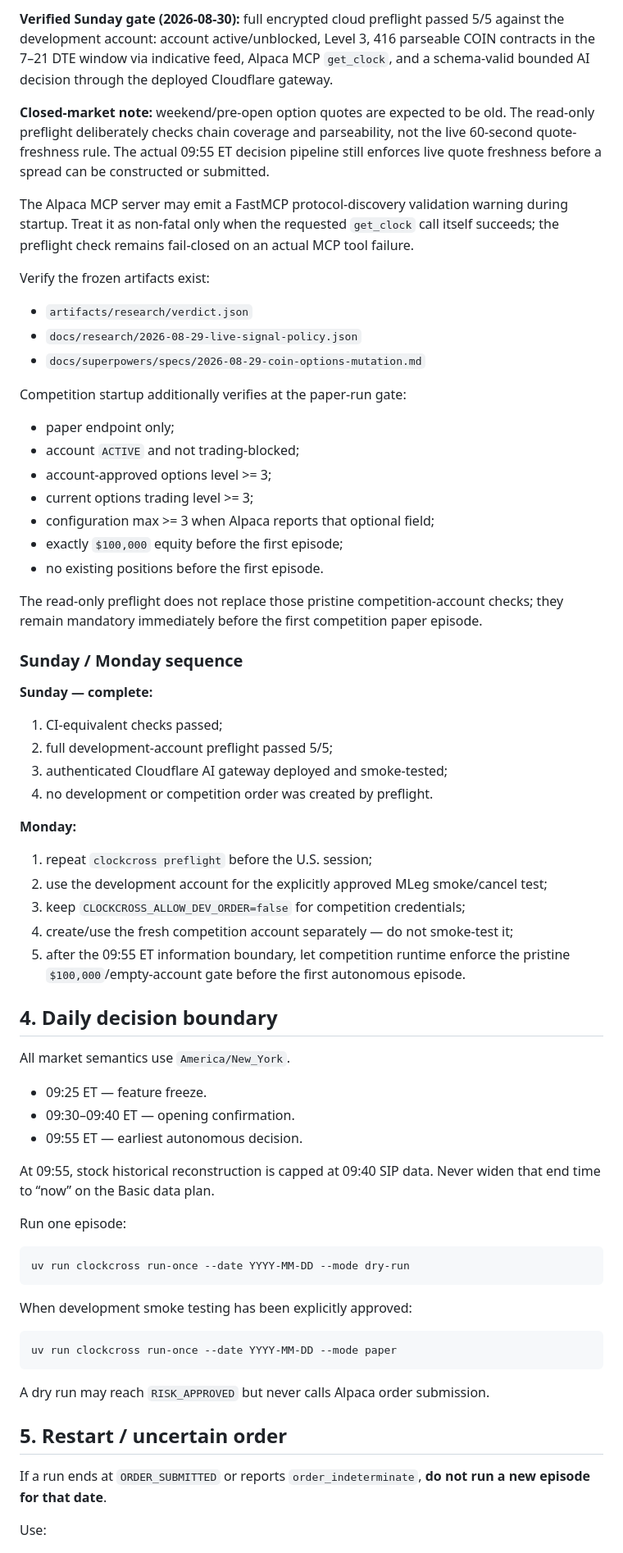
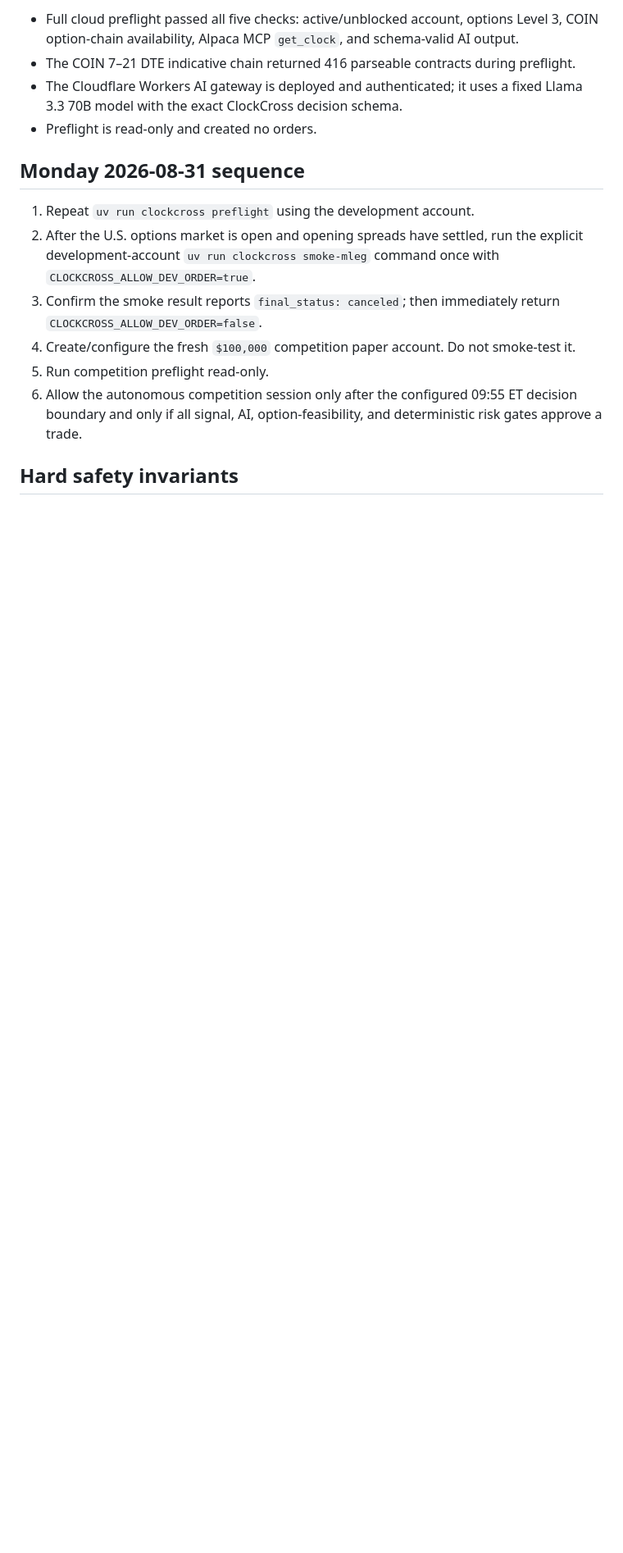
Before and after one commit to AKzar1el/clockcross, a Markdown page: docs/OPERATIONS.md, the part around one of its changes. Shown at 82% size. Drawn GitHub-style; blank space fills up the shorter version.

````diff
--- a/docs/OPERATIONS.md
+++ b/docs/OPERATIONS.md
@@ -68,72 +41,17 @@ The command exits `0` only when all five checks pass and exits `2` when any chec
 
-**Verified Sunday gate (2026-08-30):** full encrypted cloud preflight passed 5/5 against the development account: account active/unblocked, Level 3, 416 parseable COIN contracts in the 7–21 DTE window via indicative feed, Alpaca MCP `get_clock`, and a schema-valid bounded AI decision through the deployed Cloudflare gateway.
+- Full cloud preflight passed all five checks: active/unblocked account, options Level 3, COIN option-chain availability, Alpaca MCP `get_clock`, and schema-valid AI output.
+- The COIN 7–21 DTE indicative chain returned 416 parseable contracts during preflight.
+- The Cloudflare Workers AI gateway is deployed and authenticated; it uses a fixed Llama 3.3 70B model with the exact ClockCross decision schema.
+- Preflight is read-only and created no orders.
 
-**Closed-market note:** weekend/pre-open option quotes are expected to be old. The read-only preflight deliberately checks chain coverage and parseability, not the live 60-second quote-freshness rule. The actual 09:55 ET decision pipeline still enforces live quote freshness before a spread can be constructed or submitted.
+## Monday 2026-08-31 sequence
 
-The Alpaca MCP server may emit a FastMCP protocol-discovery validation warning during startup. Treat it as non-fatal only when the requested `get_clock` call itself succeeds; the preflight check remains fail-closed on an actual MCP tool failure.
+1. Repeat `uv run clockcross preflight` using the development account.
+2. After the U.S. options market is open and opening spreads have settled, run the explicit development-account `uv run clockcross smoke-mleg` command once with `CLOCKCROSS_ALLOW_DEV_ORDER=true`.
+3. Confirm the smoke result reports `final_status: canceled`; then immediately return `CLOCKCROSS_ALLOW_DEV_ORDER=false`.
+4. Create/configure the fresh `$100,000` competition paper account. Do not smoke-test it.
+5. Run competition preflight read-only.
+6. Allow the autonomous competition session only after the configured 09:55 ET decision boundary and only if all signal, AI, option-feasibility, and deterministic risk gates approve a trade.
 
-Verify the frozen artifacts exist:
+## Hard safety invariants
 
-- `artifacts/research/verdict.json`
-- `docs/research/2026-08-29-live-signal-policy.json`
-- `docs/superpowers/specs/2026-08-29-coin-options-mutation.md`
-
-Competition startup additionally verifies at the paper-run gate:
-
-- paper endpoint only;
-- account `ACTIVE` and not trading-blocked;
-- account-approved options level >= 3;
-- current options trading level >= 3;
-- configuration max >= 3 when Alpaca reports that optional field;
-- exactly `$100,000` equity before the first episode;
-- no existing positions before the first episode.
-
-The read-only preflight does not replace those pristine competition-account checks; they remain mandatory immediately before the first competition paper episode.
-
-### Sunday / Monday sequence
-
-**Sunday — complete:**
-
-1. CI-equivalent checks passed;
-2. full development-account preflight passed 5/5;
-3. authenticated Cloudflare AI gateway deployed and smoke-tested;
-4. no development or competition order was created by preflight.
-
-**Monday:**
-
-1. repeat `clockcross preflight` before the U.S. session;
-2. use the development account for the explicitly approved MLeg smoke/cancel test;
-3. keep `CLOCKCROSS_ALLOW_DEV_ORDER=false` for competition credentials;
-4. create/use the fresh competition account separately — do not smoke-test it;
-5. after the 09:55 ET information boundary, let competition runtime enforce the pristine `$100,000`/empty-account gate before the first autonomous episode.
-
-## 4. Daily decision boundary
-
-All market semantics use `America/New_York`.
-
-- 09:25 ET — feature freeze.
-- 09:30–09:40 ET — opening confirmation.
-- 09:55 ET — earliest autonomous decision.
-
-At 09:55, stock historical reconstruction is capped at 09:40 SIP data. Never widen that end time to “now” on the Basic data plan.
-
-Run one episode:
-
-```bash
-uv run clockcross run-once --date YYYY-MM-DD --mode dry-run
-```
-
-When development smoke testing has been explicitly approved:
-
-```bash
-uv run clockcross run-once --date YYYY-MM-DD --mode paper
-```
-
-A dry run may reach `RISK_APPROVED` but never calls Alpaca order submission.
-
-## 5. Restart / uncertain order
-
-If a run ends at `ORDER_SUBMITTED` or reports `order_indeterminate`, **do not run a new episode for that date**.
-
-Use:
-
````
Also changed, not shown: other parts of docs/OPERATIONS.md (+32 -85 lines).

________________

Repeat the data word for word, excluding any image.

Before and after one commit to AKzar1el/clockcross, a Markdown page: docs/OPERATIONS.md, the part around one of its changes. Shown at 82% size. Drawn GitHub-style; blank space fills up the shorter version.

````diff
--- a/docs/OPERATIONS.md
+++ b/docs/OPERATIONS.md
@@ -68,72 +41,17 @@ The command exits `0` only when all five checks pass and exits `2` when any chec
 
-**Verified Sunday gate (2026-08-30):** full encrypted cloud preflight passed 5/5 against the development account: account active/unblocked, Level 3, 416 parseable COIN contracts in the 7–21 DTE window via indicative feed, Alpaca MCP `get_clock`, and a schema-valid bounded AI decision through the deployed Cloudflare gateway.
+- Full cloud preflight passed all five checks: active/unblocked account, options Level 3, COIN option-chain availability, Alpaca MCP `get_clock`, and schema-valid AI output.
+- The COIN 7–21 DTE indicative chain returned 416 parseable contracts during preflight.
+- The Cloudflare Workers AI gateway is deployed and authenticated; it uses a fixed Llama 3.3 70B model with the exact ClockCross decision schema.
+- Preflight is read-only and created no orders.
 
-**Closed-market note:** weekend/pre-open option quotes are expected to be old. The read-only preflight deliberately checks chain coverage and parseability, not the live 60-second quote-freshness rule. The actual 09:55 ET decision pipeline still enforces live quote freshness before a spread can be constructed or submitted.
+## Monday 2026-08-31 sequence
 
-The Alpaca MCP server may emit a FastMCP protocol-discovery validation warning during startup. Treat it as non-fatal only when the requested `get_clock` call itself succeeds; the preflight check remains fail-closed on an actual MCP tool failure.
+1. Repeat `uv run clockcross preflight` using the development account.
+2. After the U.S. options market is open and opening spreads have settled, run the explicit development-account `uv run clockcross smoke-mleg` command once with `CLOCKCROSS_ALLOW_DEV_ORDER=true`.
+3. Confirm the smoke result reports `final_status: canceled`; then immediately return `CLOCKCROSS_ALLOW_DEV_ORDER=false`.
+4. Create/configure the fresh `$100,000` competition paper account. Do not smoke-test it.
+5. Run competition preflight read-only.
+6. Allow the autonomous competition session only after the configured 09:55 ET decision boundary and only if all signal, AI, option-feasibility, and deterministic risk gates approve a trade.
 
-Verify the frozen artifacts exist:
+## Hard safety invariants
 
-- `artifacts/research/verdict.json`
-- `docs/research/2026-08-29-live-signal-policy.json`
-- `docs/superpowers/specs/2026-08-29-coin-options-mutation.md`
-
-Competition startup additionally verifies at the paper-run gate:
-
-- paper endpoint only;
-- account `ACTIVE` and not trading-blocked;
-- account-approved options level >= 3;
-- current options trading level >= 3;
-- configuration max >= 3 when Alpaca reports that optional field;
-- exactly `$100,000` equity before the first episode;
-- no existing positions before the first episode.
-
-The read-only preflight does not replace those pristine competition-account checks; they remain mandatory immediately before the first competition paper episode.
-
-### Sunday / Monday sequence
-
-**Sunday — complete:**
-
-1. CI-equivalent checks passed;
-2. full development-account preflight passed 5/5;
-3. authenticated Cloudflare AI gateway deployed and smoke-tested;
-4. no development or competition order was created by preflight.
-
-**Monday:**
-
-1. repeat `clockcross preflight` before the U.S. session;
-2. use the development account for the explicitly approved MLeg smoke/cancel test;
-3. keep `CLOCKCROSS_ALLOW_DEV_ORDER=false` for competition credentials;
-4. create/use the fresh competition account separately — do not smoke-test it;
-5. after the 09:55 ET information boundary, let competition runtime enforce the pristine `$100,000`/empty-account gate before the first autonomous episode.
-
-## 4. Daily decision boundary
-
-All market semantics use `America/New_York`.
-
-- 09:25 ET — feature freeze.
-- 09:30–09:40 ET — opening confirmation.
-- 09:55 ET — earliest autonomous decision.
-
-At 09:55, stock historical reconstruction is capped at 09:40 SIP data. Never widen that end time to “now” on the Basic data plan.
-
-Run one episode:
-
-```bash
-uv run clockcross run-once --date YYYY-MM-DD --mode dry-run
-```
-
-When development smoke testing has been explicitly approved:
-
-```bash
-uv run clockcross run-once --date YYYY-MM-DD --mode paper
-```
-
-A dry run may reach `RISK_APPROVED` but never calls Alpaca order submission.
-
-## 5. Restart / uncertain order
-
-If a run ends at `ORDER_SUBMITTED` or reports `order_indeterminate`, **do not run a new episode for that date**.
-
-Use:
-
````
Also changed, not shown: other parts of docs/OPERATIONS.md (+32 -85 lines).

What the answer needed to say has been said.